When talking about tackling the global biodiversity crisis, valuable indigenous knowledge is often downplayed or yields to a western perspective. At the COP15, it is crucial to take different worldviews and knowledge systems into account, in order for protection measures to be effective and supported. But what does it take to meaningfully ‘revive’ indigenous knowledge?
At the ongoing United Nations biodiversity conference in Montreal (COP15), countries face the complex challenge of bending the curve of biodiversity loss. Among policymakers and scientists, indigenous knowledge has become increasingly recognised as an important complement to the knowledge base under agreements and new policies. However, according to Birgit Boogaard, researcher of the Knowledge Technology and Innovation Group, indigenous knowledge on biodiversity is still underappreciated and often misunderstood. Together with WUR colleagues David Ludwig and Emmanuel Adu-Ampong and in cooperation with Bern Guri and Daniel Banuoku of the Centre for Indigenous Knowledge and Organizational Development (CIKOD) in Ghana she studies how this knowledge could be revived and how it could help to protect biodiversity.
Despite the good intentions of involving indigenous people in global efforts to combat biodiversity loss, Boogaard says the role of indigenous knowledge systems is downplayed. ‘Scientists from Europe and North America tend to look at the world from a Western academic perspective, which is understandable. This dates back to the colonial legacy on the African continent’, she explains. ‘But with the usual scientific frameworks and existing theories you easily misunderstand African indigenous knowledge systems.’
Beyond practical knowledge
Indigenous knowledge systems go beyond useful practical knowledge. ‘We know quite a lot about different agricultural or ecological practices in different places on the African continent’, Boogaard continues. ‘But that practical knowledge is embedded in an African worldview.’
Daniel Banuoku, deputy executive director at CIKOD, describes the philosophy that drives African knowledge systems. ‘That philosophy is about how people understand the world and what the world looks like. These people believe the world is built around the relationships between humans, the physical world and the spiritual world. It’s a complex science’, he says.
Building on centuries of experience
‘Thankfully, African indigenous knowledge has not been completely destructed’, says Boogaard, ‘because the value of such knowledge is unmistakable. In many African countries, we see a lot of emphasis on intensification of agriculture and global trade flows. These are often more based on outside knowledge than on indigenous knowledge, while we know that indigenous knowledge, at least in Ghana, actually contributes to biodiversity. People’s experience has helped them maintain sustainable management of biological resources for centuries. This is why WUR and CIKOD joined forces to research how to revive African indigenous knowledge.’

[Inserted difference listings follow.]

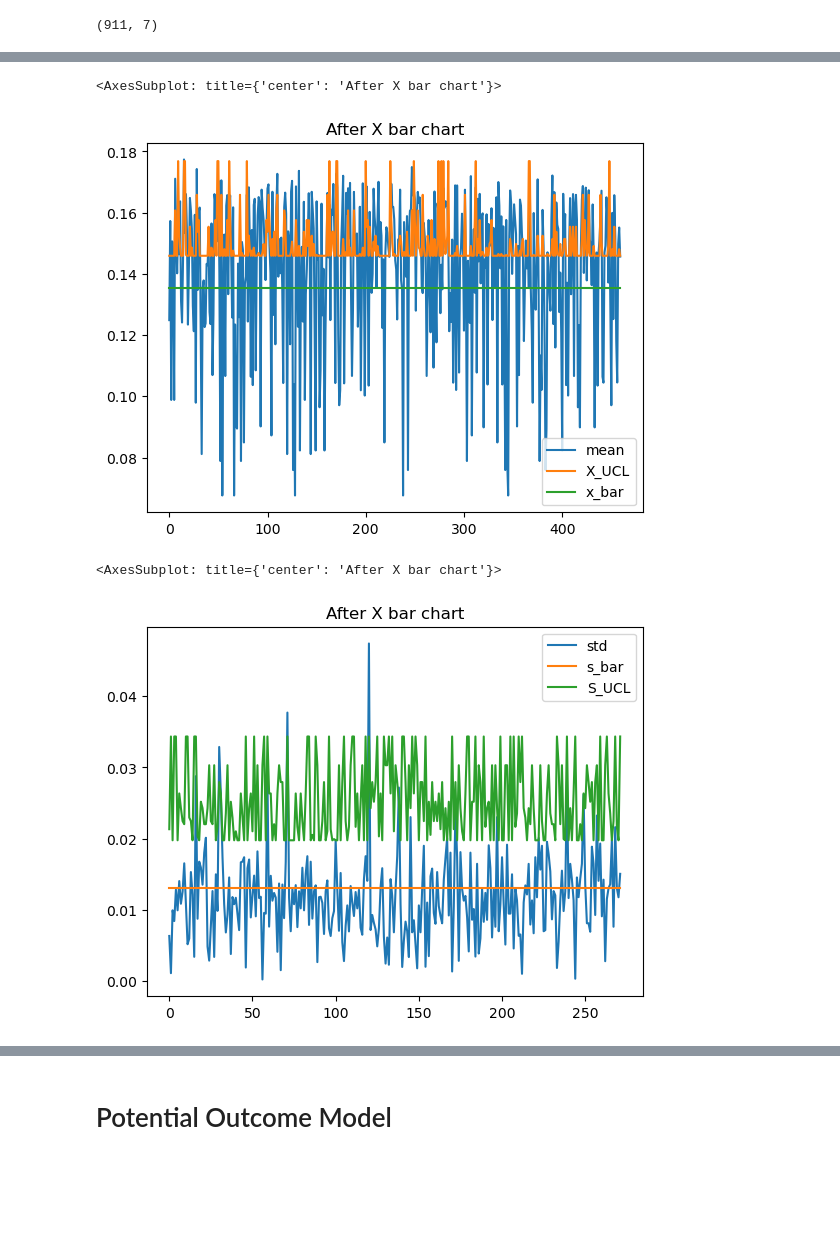
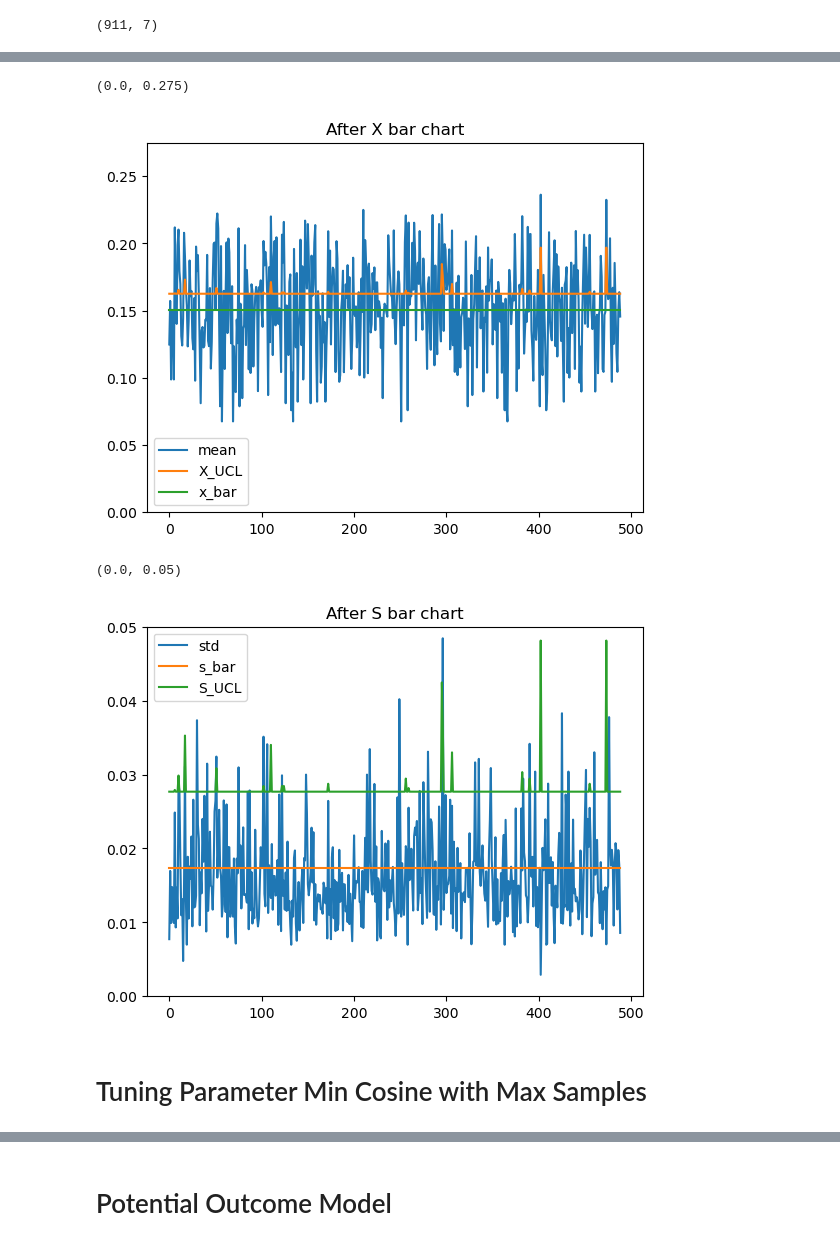
Before and after one commit to raymondEDS/aICLR, a Jupyter notebook: python/CI_embedding_matching.ipynb, the cells around one changed output, grey strips where cells are left out. Cells and saved outputs as stored; diff of their text form; code cells hidden in the pictures; blank space fills up the shorter version.

```diff
--- a/python/CI_embedding_matching.ipynb
+++ b/python/CI_embedding_matching.ipynb
@@ -109,7 +104,7 @@ from sklearn.neighbors import NearestCentroid
 
 #setting up KNN for 2018
 #note radius parameter doesnt do anything unless we use radius_neighbors
-neigh = NearestNeighbors( n_neighbors=100, metric = 'cosine', radius = 0.3)
+neigh = NearestNeighbors( n_neighbors=20, metric = 'cosine', radius = 0.3)
 non_anchor_embedding_2018 = np.array(df_embeddings_2018.embedding.to_list())
 neigh.fit(non_anchor_embedding_2018)
 
@@ -123,7 +118,7 @@ clf.fit(anchor_embedding_2017, anchor_agg_clusters_2017)
 
 #dictionary of all the agg clusters and the 20 KNN from 2018
 dict_agg_cluster_matches ={}
-tuning_param_cos_dist = 0.30
+tuning_param_cos_dist = 0.3
 for cluster_id in np.unique(clustering.labels_):
 
     distances, indices = neigh.kneighbors([clf.centroids_[cluster_id]])
@@ -315,7 +346,7 @@ df_spc[['std','s_bar','S_UCL']].plot(title='Before S bar Chart')
 import matplotlib.pyplot as plt
 #pd.options.plotting.backend = "plotly"
 
-tuning_param_cos_dist = 0.18
+tuning_param_cos_dist = 0.238438
 df_spc = df_tuning[df_tuning<=tuning_param_cos_dist]
 df_spc['count'] = df_spc.count(axis=1)
 df_spc = df_spc[df_spc['count']>=2]
@@ -330,8 +361,12 @@ df_spc1 = df_spc1.drop(columns= ['count'])
 
 df_spc['X_UCL'] = x_double_bar + df_spc.count(axis = 1).apply(lambda n: get_a3(n)) * get_s_bar(df_spc)
 df_spc['S_UCL'] = df_spc.count(axis = 1).apply(lambda n: get_b4(n)) * get_s_bar(df_spc)
+
+#Need to make sure that we do not include the count column, x_bar column, and s_bar colun but still main
+# the average and standard deviation
 df_spc['mean'] =df_spc1.mean(axis=1)
 df_spc['std'] = df_spc1.std(axis=1)
+
 
 
 
@@ -340,12 +375,14 @@ df_spc['x_bar'] = pd.Series([x_double_bar for x in range(len(df_spc.index))])
 df_spc['s_bar'] = pd.Series([s_bar for x in range(len(df_spc.index))])
 
 
-df_spc[['mean','X_UCL','x_bar']].plot(title= "After X bar chart")
+df_spc[['mean','X_UCL','x_bar']].plot(title= "After X bar chart").set_ylim(0,0.275)
 # %% [output]
-<AxesSubplot: title={'center': 'After X bar chart'}>
+(0.0, 0.275)
-[figure, old version]
+[figure, new version]
 # %%
-df_spc[['std','s_bar','S_UCL']].plot(title= "After X bar chart")
+df_spc[['std','s_bar','S_UCL']].plot(title= "After S bar chart").set_ylim(0,0.05)
 # %% [output]
-<AxesSubplot: title={'center': 'After X bar chart'}>
+(0.0, 0.05)
-[figure, old version]
+[figure, new version]
+# %% [markdown]
+# Tuning Parameter Min Cosine with Max Samples
```
Also changed, not shown: parts of 22 cells of this notebook, 12 other files.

The project’s approach is building on more than 20 years of CIKOD’s experience. As part of CIKOD, the African Learning Institute (ALI) together with David Fletcher of People Development (Canada), has organised transdisciplinary trainings, where researchers, development practitioners, students and communities come together. In October 2022, WUR and CIKOD built on these previous trainings by organising a one-week ALI-training in Ghana to revive indigenous knowledge on biocultural diversity in Ghana’s agroecological food system. Participants of this workshop were people from villages in Ghana, from NGOs and from Ghanaian universities, alongside Wageningen University & Research.
Bringing worldviews together

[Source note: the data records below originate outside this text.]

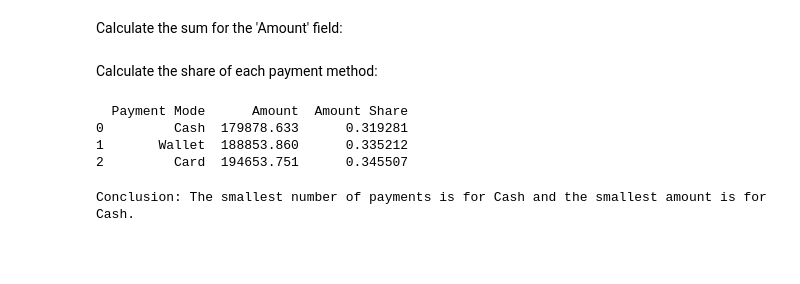
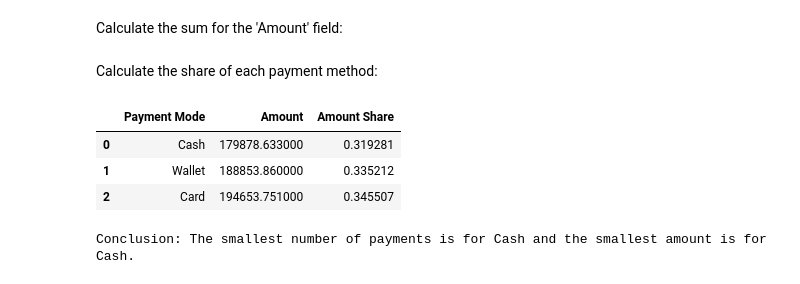
Before and after one commit to TeraneAgaeva/Grocery-store-sales-analysis, a Jupyter notebook: "Grocery_store_sales_analysis_ENG_ipynb".ipynb, the cells around one changed output. Cells and saved outputs as stored; diff of their text form; code cells hidden in the pictures; blank space fills up the shorter version.

```diff
--- a/"Grocery_store_sales_analysis_ENG_ipynb".ipynb
+++ b/"Grocery_store_sales_analysis_ENG_ipynb".ipynb
@@ -1248,16 +1248,27 @@ Calculate the sum for the 'Amount' field:
 total_amount = df1['Amount'].sum()
 # %% [markdown]
 Calculate the share of each payment method:
-# %%
-Payments1['Amount Share'] = Payments1['Amount'] / total_amount
-
-# Check the result
-print(Payments1)
-# %% [output]
-  Payment Mode      Amount  Amount Share
-0         Cash  179878.633      0.319281
-1       Wallet  188853.860      0.335212
-2         Card  194653.751      0.345507
+# %%
+Payments1['Amount Share'] = Payments1['Amount'] / total_amount
+
+# Select only numeric columns
+numeric_data = Payments1.select_dtypes(include=[np.number])
+
+# Apply styling with highlighting of maximum and minimum values
+styled_Payments1 = Payments1.style.background_gradient(
+    axis=None,
+    subset=numeric_data.columns,  # Apply gradient only to numeric columns
+    vmin=numeric_data.min().min(),
+    vmax=numeric_data.max().max()
+)
+
+# Display the result
+styled_Payments1
+# %% [output]
+|  | Payment Mode | Amount | Amount Share |
+| 0 | Cash | 179878.633000 | 0.319281 |
+| 1 | Wallet | 188853.860000 | 0.335212 |
+| 2 | Card | 194653.751000 | 0.345507 |
 # %%
 min_payment_mode = Payments1.iloc[0]['Payment Mode']
 
```
Also changed, not shown: parts of 1 cell of this notebook.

Banuoku and Boogaard are convinced that it will take a radically different approach to achieve results in reviving indigenous knowledge. Their transdisciplinary approach is more or less the opposite of what often happens globally. Boogaard says: ‘The question is what happens if you bring people with different knowledge systems and different backgrounds together. We are not aiming to exclude Western academic knowledge. We start with indigenous knowledge and then see what exogenous knowledge can complement.’
The two project colleagues realise how complicated this process is. ‘People have their own work experience and education and their own worldview. When you bring all those people together, you need time and the right methods to align people. Then a new learning path begins’, says Banuoku. He and Boogaard have identified guiding principles for the process, based on insights from literature and practical experiences. ‘One of the things that makes the trainings innovative is that – by using an endogenous development approach – it starts from an African relationship between human beings and Mother Nature’, Boogaard says.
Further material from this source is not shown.